▶ **What to do**: From the records below, copy each line in which the string "historico" occurs.

▶ **Recorded data**:
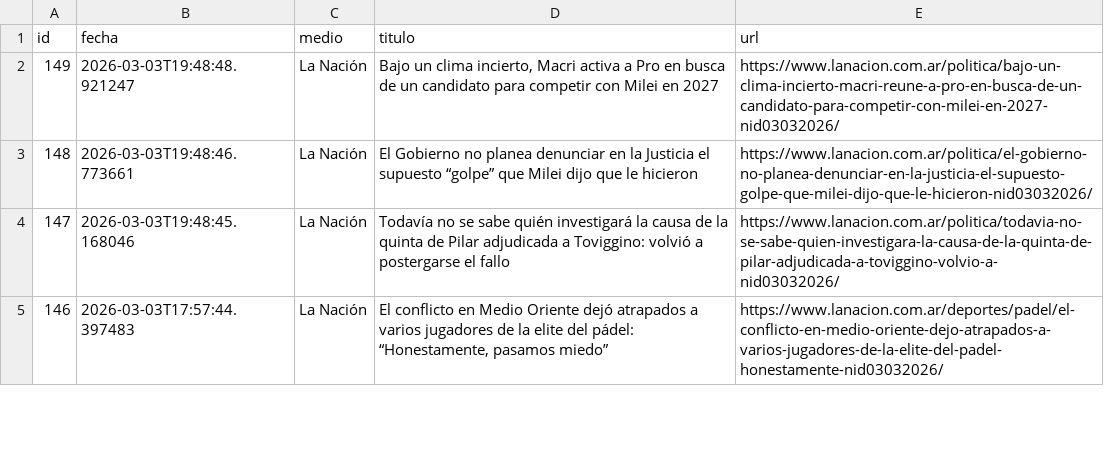
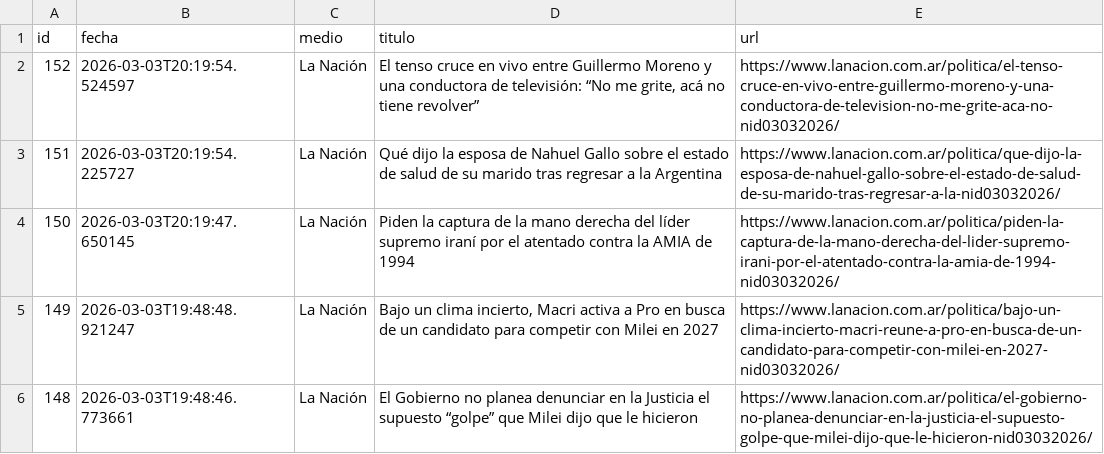
Before and after one commit to ElvisChatzky/BusProyect, a CSV file: data/historico.csv, drawn as a sheet; only a part is shown; the shorter side is filled out with more unchanged rows; the diff names each change by its address in the sheet, - before the commit and + after, or states it on an @@ line.

```diff
--- a/data/historico.csv
+++ b/data/historico.csv
+row 2: 152 | 2026-03-03T20:19:54.524597 | La Nación | El tenso cruce en vivo entre Guillermo Moreno y una conductora de televisión: “No me grite, acá no tiene revolver” | https://www.lanacion.com.ar/politica/el-tenso-cruce-en-vivo-entre-guillermo-moreno-y-una-conductora-de-television-no-me-grite-aca-no-nid03032026/
+row 3: 151 | 2026-03-03T20:19:54.225727 | La Nación | Qué dijo la esposa de Nahuel Gallo sobre el estado de salud de su marido tras regresar a la Argentina | https://www.lanacion.com.ar/politica/que-dijo-la-esposa-de-nahuel-gallo-sobre-el-estado-de-salud-de-su-marido-tras-regresar-a-la-nid03032026/
+row 4: 150 | 2026-03-03T20:19:47.650145 | La Nación | Piden la captura de la mano derecha del líder supremo iraní por el atentado contra la AMIA de 1994 | https://www.lanacion.com.ar/politica/piden-la-captura-de-la-mano-derecha-del-lider-supremo-irani-por-el-atentado-contra-la-amia-de-1994-nid03032026/
```
Also changed, not shown: data/hoy.csv, 1 other file.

▶ **Response to this exercise**:
Before and after one commit to ElvisChatzky/BusProyect, a CSV file: data/historico.csv, drawn as a sheet; only a part is shown; the shorter side is filled out with more unchanged rows; the diff names each change by its address in the sheet, - before the commit and + after, or states it on an @@ line.
--- a/data/historico.csv
+++ b/data/historico.csv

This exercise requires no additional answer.